The CUSPEA exam is in English and has a similar scope to that of Ph.D. written qualifying exams in major American universities. The questions were prepared by physics professors from participating North American universities -- starting with Columbia University where Lee worked, and eventually expanded to 97 universities. Committees of physicists in China administer and grade the exams. The examinees are usually senior physics majors from top-ranking Chinese universities. Those who passed the exam are followed up by an interview by a small American delegation. The final admission depends on mutual agreement between the applicant and participating physics departments.
About 100 Chinese students went to the US every year through the CUSPEA exams, and the total number is 915. Over the years, the three universities with the most students passed the exam are (numbers in the parentheses indicate the numbers of students) University of Science and Technology of China (218), Peking University (206) and Fudan University (127).
CUSPEA was so successful that other similar exams soon were created, such as CUSBEA for biochemistry and "Shiing-Shen Chern Project" (陈省身项目) for mathematics. All were stopped in the late 80s in favor of more standard exams.

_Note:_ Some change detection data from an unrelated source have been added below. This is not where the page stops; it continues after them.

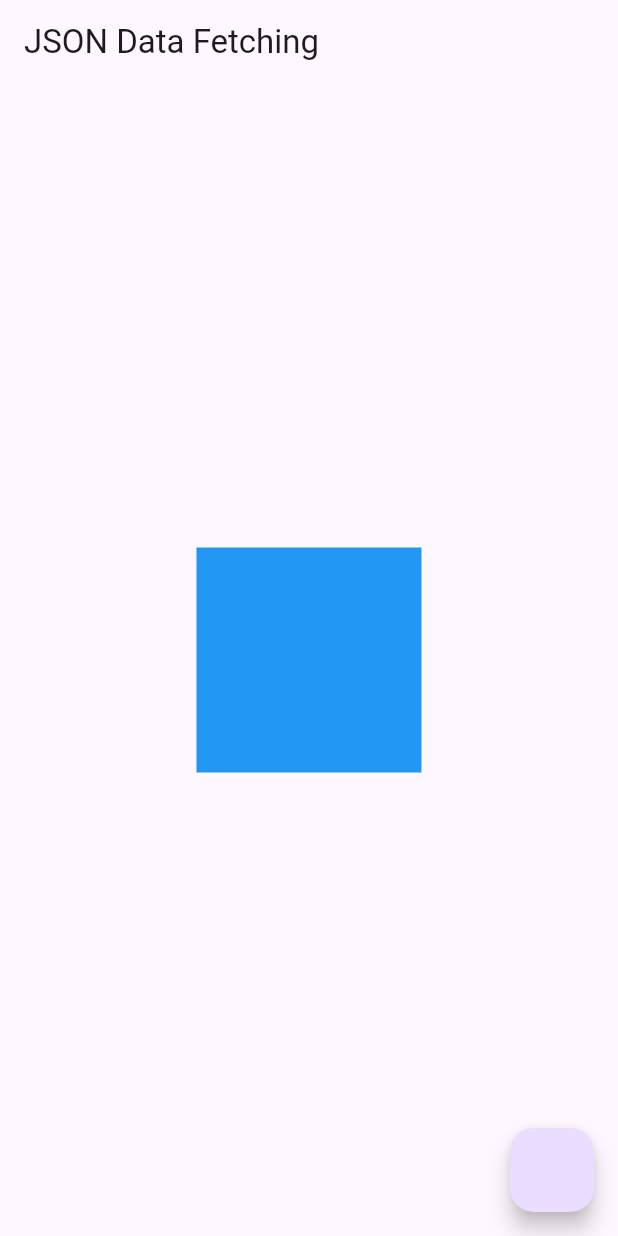
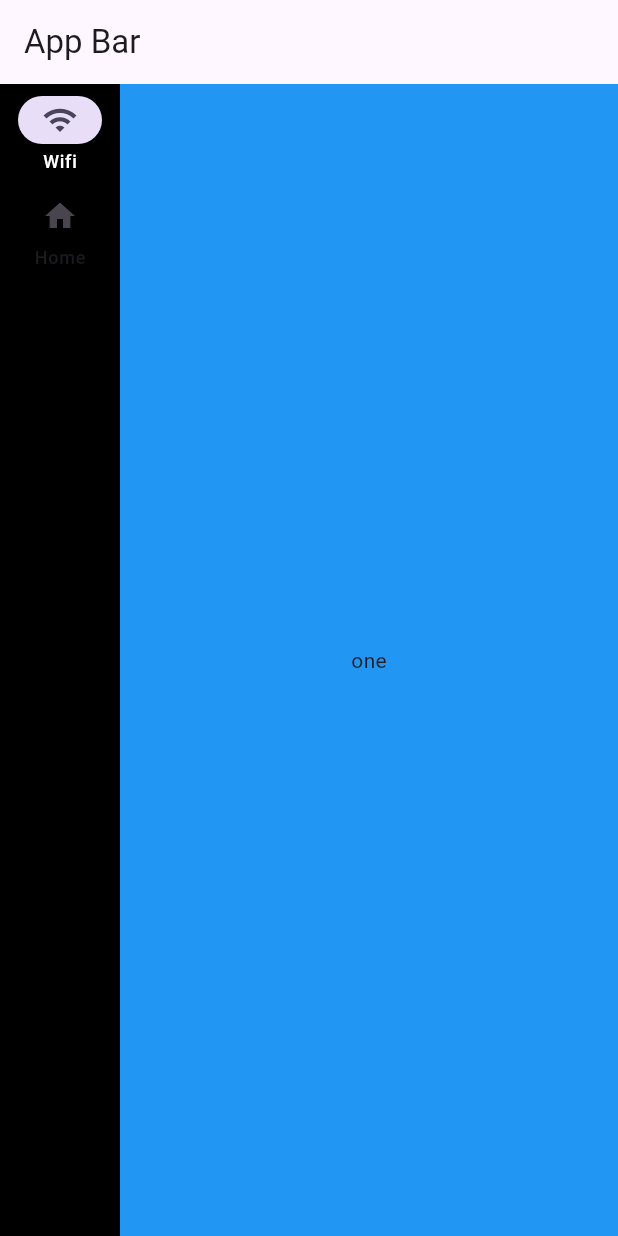
Before and after one commit to Abir-Bin-Billal/Learning-flutter, a Flutter app: the screen it shows after launch, on a phone screen of 412 x 824 dp. Run offline on Flutter 3.47's test engine with Material 3 defaults, Android fonts, the phone set to English and light mode, and no system bars.

Commit message:
Navigation Rial added

```diff
--- a/lib/main.dart
+++ b/lib/main.dart
@@ -2,6 +2,8 @@ import 'dart:convert';
 
 import 'package:flutter/material.dart';
 import 'package:http/http.dart' as http;
+import 'package:my_calculator/page_one.dart';
+import 'package:my_calculator/page_two.dart';
 
 void main(){
   runApp(MyApp());
@@ -27,28 +29,39 @@ class HomePage extends StatefulWidget {
 }
 
 class _HomePageState extends State<HomePage> {
-  bool _value = false;
+  final pages = [
+    one(),
+    two()
+  ];
+  var _index = 0;
   @override
   Widget build(BuildContext context) {
-    return Scaffold(
-      appBar: AppBar(
-        title: Text("JSON Data Fetching"),
-      ),
-      floatingActionButton: FloatingActionButton(onPressed: (){
-        setState(() {
-          _value=!_value;
-        });
-      }),
-      body: Center(
-        child : AnimatedContainer( duration: Duration(seconds: 4),
-        child: Container(
-          height: _value==false? 150:350,
-          width: _value==false? 150:350,
-          color: Colors.blue,
-        ),
-        )
-      ),
+    return SafeArea(child:
+    Scaffold(
+      appBar: AppBar(title: Text("App Bar")),
+      backgroundColor: Colors.black,
+      body: Row(
+        children: [
+          NavigationRail(
+            labelType: NavigationRailLabelType.all,
+            onDestinationSelected: (int val){
+              setState(() {
+                val = _index;
+              });
+            },
+        backgroundColor: Colors.black,
+        destinations: [
+        NavigationRailDestination(icon: Icon(Icons.wifi), label: Text("Wifi" , style: TextStyle(color: Colors.white),)),
+        NavigationRailDestination(icon: Icon(Icons.home), label: Text("Home")),
 
-    );
+
+      ], selectedIndex: _index),
+
+     Expanded(child: Container(
+        child: pages[_index],
+      ))
+        ],
+      )
+    ));
   }
 }
--- /dev/null
+++ b/lib/page_one.dart
@@ -0,0 +1,15 @@
+import 'package:flutter/material.dart';
+
+class one extends StatelessWidget {
+  const one({super.key});
+
+  @override
+  Widget build(BuildContext context) {
+    return Scaffold(
+      backgroundColor: Colors.blue,
+      body: Center(
+        child: Text("one"),
+      ),
+    );
+  }
+}
--- /dev/null
+++ b/lib/page_two.dart
@@ -0,0 +1,15 @@
+import 'package:flutter/material.dart';
+
+class two extends StatelessWidget {
+  const two({super.key});
+
+  @override
+  Widget build(BuildContext context) {
+    return Scaffold(
+      backgroundColor: Colors.red,
+      body: Center(
+        child: Text("Two"),
+      ),
+    );
+  }
+}
```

Continuation as Mini-CUSPEA and Re-Expansion
In the early 1990s, several years after the suspension of the CUSPEA exam, a new program called Mini-CUSPEA was created. The new program name referred to the fact that only one Chinese university, namely Fudan University, was now involved. Likewise, in the U.S., the number of target universities had been shrunk to three - Columbia University, New York University, and the City University of New York.
Mini-CUSPEA applicants sit written exams and attend interviews, similar in style to the old CUSPEA admission tests. Around 6-10 students are admitted annually. The usual requirements (TOEFL and GRE) for Chinese students studying in the U.S are waived for successful Mini-CUSPEA applicants.
Since 2007, the Mini-CUSPEA program has started to expand. The Chinese universities involved now include Peking University, Tsinghua University and other top universities. Expansion is also planned on the U.S. side.